[DATA LISTING Boundary: Start]

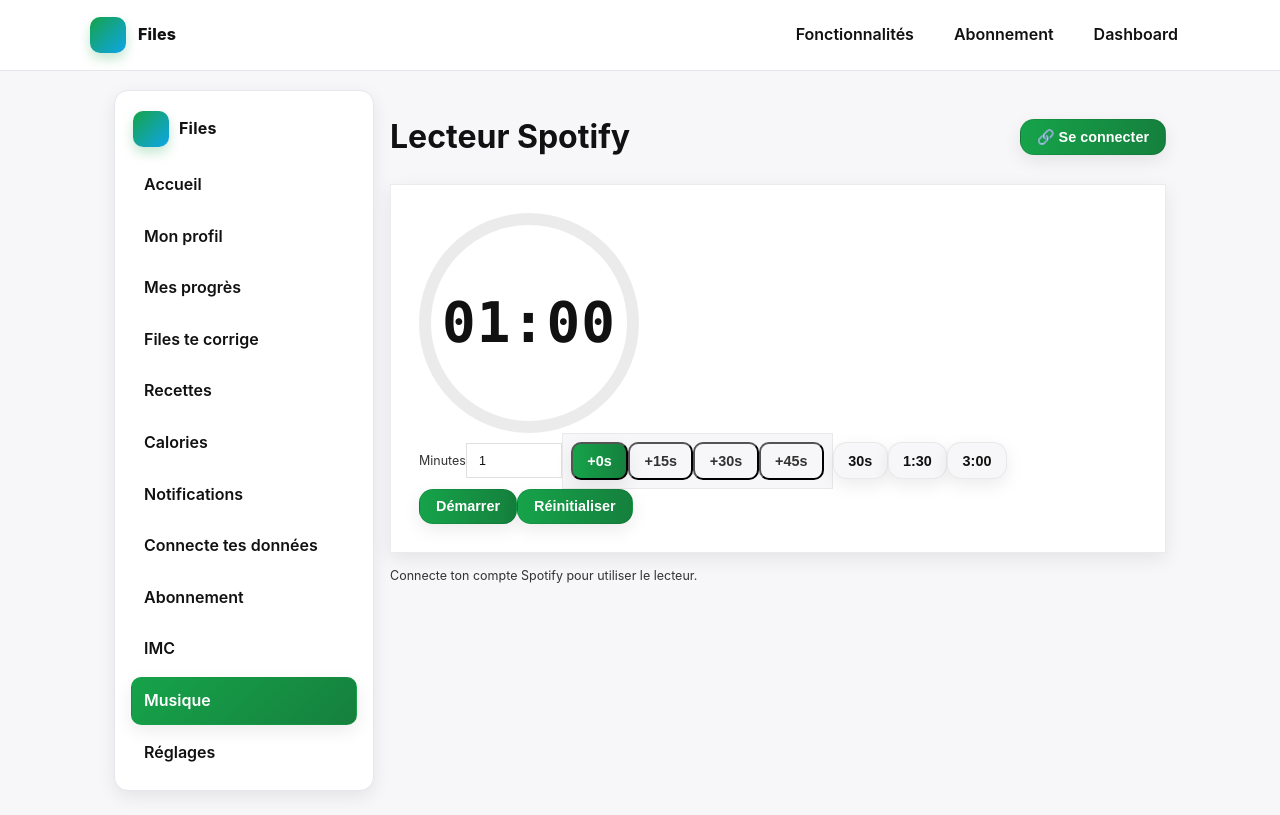
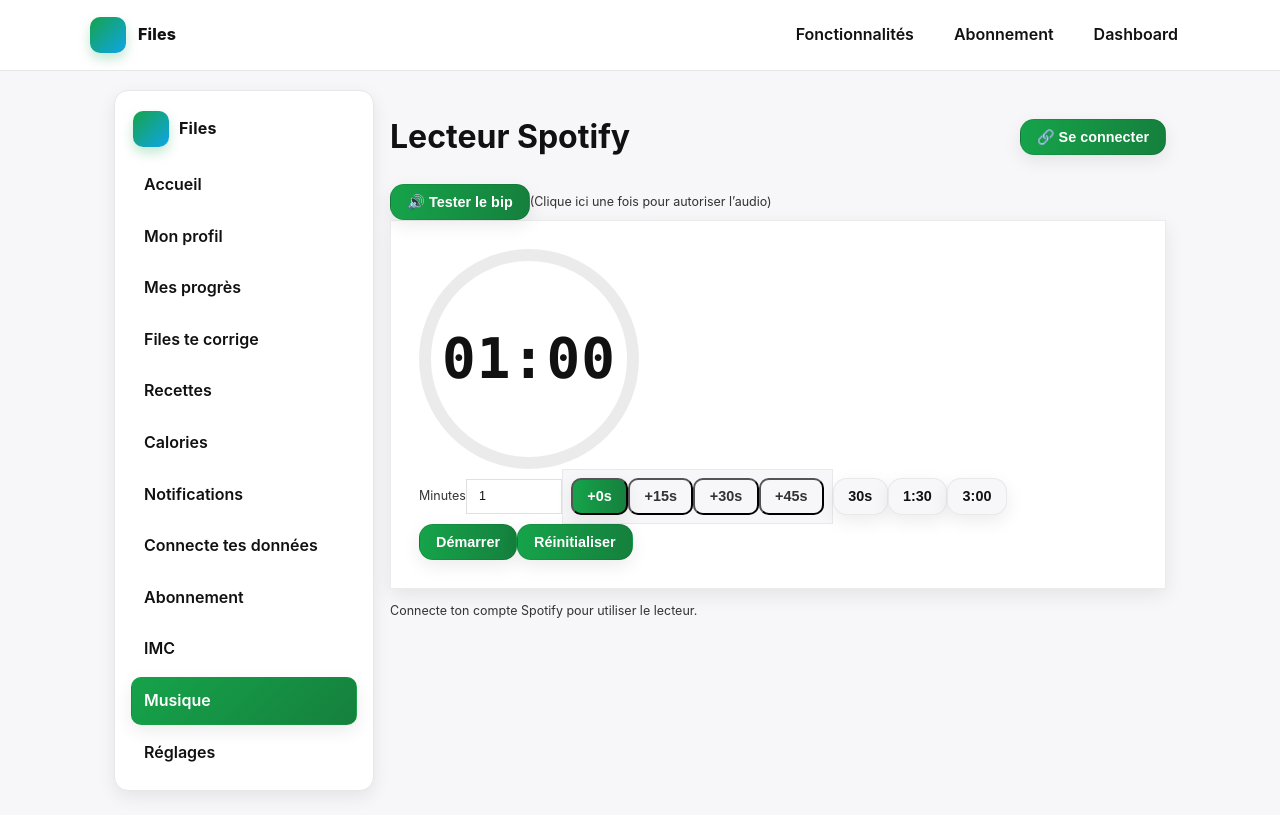
Before and after one commit to lebasquelyza/appli-files, a Next.js app in the folder apps/web/: page /dashboard/music in a window 1280 px wide. Built offline with nearby package versions, Linux system fonts and the light colour scheme; no server answers.

Commit message:
Update page.tsx

```diff
--- a/apps/web/app/dashboard/music/page.tsx
+++ b/apps/web/app/dashboard/music/page.tsx
@@ -1,4 +1,5 @@
 "use client";
+import { useEffect, useRef, useState } from "react";
 import { useSession, signIn, signOut } from "next-auth/react";
 import dynamic from "next/dynamic";
 
@@ -7,6 +8,63 @@ const Timer = dynamic(() => import("@/components/Timer"), { ssr: false });
 
 export default function MusicPage() {
   const { data: session, status } = useSession();
+  const [audioReady, setAudioReady] = useState(false);
+
+  // --- Web Audio pour le bip (dans cette page) ---
+  const audioCtxRef = useRef<AudioContext | null>(null);
+  const ensureAudioCtx = async () => {
+    const Ctx = (window.AudioContext || (window as any).webkitAudioContext);
+    if (!audioCtxRef.current) audioCtxRef.current = new Ctx();
+    if (audioCtxRef.current.state === "suspended") await audioCtxRef.current.resume();
+    return audioCtxRef.current;
+  };
+  const playBeep = async (duration = 0.3, freq = 880) => {
+    try {
+      const ctx = await ensureAudioCtx();
+      const osc = ctx.createOscillator();
+      const gain = ctx.createGain();
+      osc.type = "sine";
+      osc.frequency.value = freq;
+      osc.connect(gain);
+      gain.connect(ctx.destination);
+      const now = ctx.currentTime;
+      gain.gain.setValueAtTime(0.0001, now);
+      gain.gain.exponentialRampToValueAtTime(0.2, now + 0.01);
+      gain.gain.exponentialRampToValueAtTime(0.0001, now + duration);
+      osc.start(now);
+      osc.stop(now + duration + 0.05);
+    } catch {
+      /* ignore */
+    }
+  };
+
+  // --- Observe le DOM du Timer pour détecter "0s" ---
+  const timerHostRef = useRef<HTMLDivElement | null>(null);
+  const hasBeepedRef = useRef(false);
+  useEffect(() => {
+    const host = timerHostRef.current;
+    if (!host) return;
+
+    const obs = new MutationObserver(() => {
+      if (!audioReady) return; // évite les blocages auto-play
+      const txt = host.innerText || "";
+      // déclenche si on voit "0s" et on ne l'a pas encore fait
+      if (!hasBeepedRef.current && /\b0s\b/.test(txt)) {
+        hasBeepedRef.current = true;
+        // 2 petits bips pour être bien audible
+        playBeep();
+        setTimeout(() => playBeep(), 200);
+      }
+      // si on repart au-dessus de 0, on réarme
+      if (hasBeepedRef.current && /\b([1-9]\d*)s\b/.test(txt)) {
+        hasBeepedRef.current = false;
+      }
+    });
+
+    obs.observe(host, { subtree: true, characterData: true, childList: true });
+    return () => obs.disconnect();
+  }, [audioReady]);
+
   if (status === "loading") return <main className="p-6">Chargement…</main>;
 
   return (
@@ -20,12 +78,34 @@ export default function MusicPage() {
         )}
       </div>
 
-      {/* Minuteur (espacé) */}
-      <Timer />
+      {/* Bouton pour autoriser/tester le son */}
+      <div className="flex items-center gap-3">
+        <button
+          className="btn-dash"
+          title="Tester le bip"
+          onClick={async () => {
+            await ensureAudioCtx();
+            setAudioReady(true);
+            playBeep();
+          }}
+        >
+          🔊 Tester le bip
+        </button>
+        {!audioReady && <span className="text-sm" style={{ color: "var(--muted)" }}>
+          (Clique ici une fois pour autoriser l’audio)
+        </span>}
+      </div>
+
+      {/* Minuteur (espacé) — observé par MutationObserver */}
+      <div ref={timerHostRef}>
+        <Timer />
+      </div>
 
       {/* Player visible uniquement si connecté */}
       {session ? <SpotifyPlayer /> : (
-        <p className="text-sm" style={{color:"var(--muted)"}}>Connecte ton compte Spotify pour utiliser le lecteur.</p>
+        <p className="text-sm" style={{ color: "var(--muted)" }}>
+          Connecte ton compte Spotify pour utiliser le lecteur.
+        </p>
       )}
     </main>
   );
```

[DATA LISTING Boundary: End]

■ **THE TASK**: An exact reproduction of every record above is required, with no pictures included.

■ **ANSWER SPACE**:
Before and after one commit to lebasquelyza/appli-files, a Next.js app in the folder apps/web/: page /dashboard/music in a window 1280 px wide. Built offline with nearby package versions, Linux system fonts and the light colour scheme; no server answers.

Commit message:
Update page.tsx

```diff
--- a/apps/web/app/dashboard/music/page.tsx
+++ b/apps/web/app/dashboard/music/page.tsx
@@ -1,4 +1,5 @@
 "use client";
+import { useEffect, useRef, useState } from "react";
 import { useSession, signIn, signOut } from "next-auth/react";
 import dynamic from "next/dynamic";
 
@@ -7,6 +8,63 @@ const Timer = dynamic(() => import("@/components/Timer"), { ssr: false });
 
 export default function MusicPage() {
   const { data: session, status } = useSession();
+  const [audioReady, setAudioReady] = useState(false);
+
+  // --- Web Audio pour le bip (dans cette page) ---
+  const audioCtxRef = useRef<AudioContext | null>(null);
+  const ensureAudioCtx = async () => {
+    const Ctx = (window.AudioContext || (window as any).webkitAudioContext);
+    if (!audioCtxRef.current) audioCtxRef.current = new Ctx();
+    if (audioCtxRef.current.state === "suspended") await audioCtxRef.current.resume();
+    return audioCtxRef.current;
+  };
+  const playBeep = async (duration = 0.3, freq = 880) => {
+    try {
+      const ctx = await ensureAudioCtx();
+      const osc = ctx.createOscillator();
+      const gain = ctx.createGain();
+      osc.type = "sine";
+      osc.frequency.value = freq;
+      osc.connect(gain);
+      gain.connect(ctx.destination);
+      const now = ctx.currentTime;
+      gain.gain.setValueAtTime(0.0001, now);
+      gain.gain.exponentialRampToValueAtTime(0.2, now + 0.01);
+      gain.gain.exponentialRampToValueAtTime(0.0001, now + duration);
+      osc.start(now);
+      osc.stop(now + duration + 0.05);
+    } catch {
+      /* ignore */
+    }
+  };
+
+  // --- Observe le DOM du Timer pour détecter "0s" ---
+  const timerHostRef = useRef<HTMLDivElement | null>(null);
+  const hasBeepedRef = useRef(false);
+  useEffect(() => {
+    const host = timerHostRef.current;
+    if (!host) return;
+
+    const obs = new MutationObserver(() => {
+      if (!audioReady) return; // évite les blocages auto-play
+      const txt = host.innerText || "";
+      // déclenche si on voit "0s" et on ne l'a pas encore fait
+      if (!hasBeepedRef.current && /\b0s\b/.test(txt)) {
+        hasBeepedRef.current = true;
+        // 2 petits bips pour être bien audible
+        playBeep();
+        setTimeout(() => playBeep(), 200);
+      }
+      // si on repart au-dessus de 0, on réarme
+      if (hasBeepedRef.current && /\b([1-9]\d*)s\b/.test(txt)) {
+        hasBeepedRef.current = false;
+      }
+    });
+
+    obs.observe(host, { subtree: true, characterData: true, childList: true });
+    return () => obs.disconnect();
+  }, [audioReady]);
+
   if (status === "loading") return <main className="p-6">Chargement…</main>;
 
   return (
@@ -20,12 +78,34 @@ export default function MusicPage() {
         )}
       </div>
 
-      {/* Minuteur (espacé) */}
-      <Timer />
+      {/* Bouton pour autoriser/tester le son */}
+      <div className="flex items-center gap-3">
+        <button
+          className="btn-dash"
+          title="Tester le bip"
+          onClick={async () => {
+            await ensureAudioCtx();
+            setAudioReady(true);
+            playBeep();
+          }}
+        >
+          🔊 Tester le bip
+        </button>
+        {!audioReady && <span className="text-sm" style={{ color: "var(--muted)" }}>
+          (Clique ici une fois pour autoriser l’audio)
+        </span>}
+      </div>
+
+      {/* Minuteur (espacé) — observé par MutationObserver */}
+      <div ref={timerHostRef}>
+        <Timer />
+      </div>
 
       {/* Player visible uniquement si connecté */}
       {session ? <SpotifyPlayer /> : (
-        <p className="text-sm" style={{color:"var(--muted)"}}>Connecte ton compte Spotify pour utiliser le lecteur.</p>
+        <p className="text-sm" style={{ color: "var(--muted)" }}>
+          Connecte ton compte Spotify pour utiliser le lecteur.
+        </p>
       )}
     </main>
   );
```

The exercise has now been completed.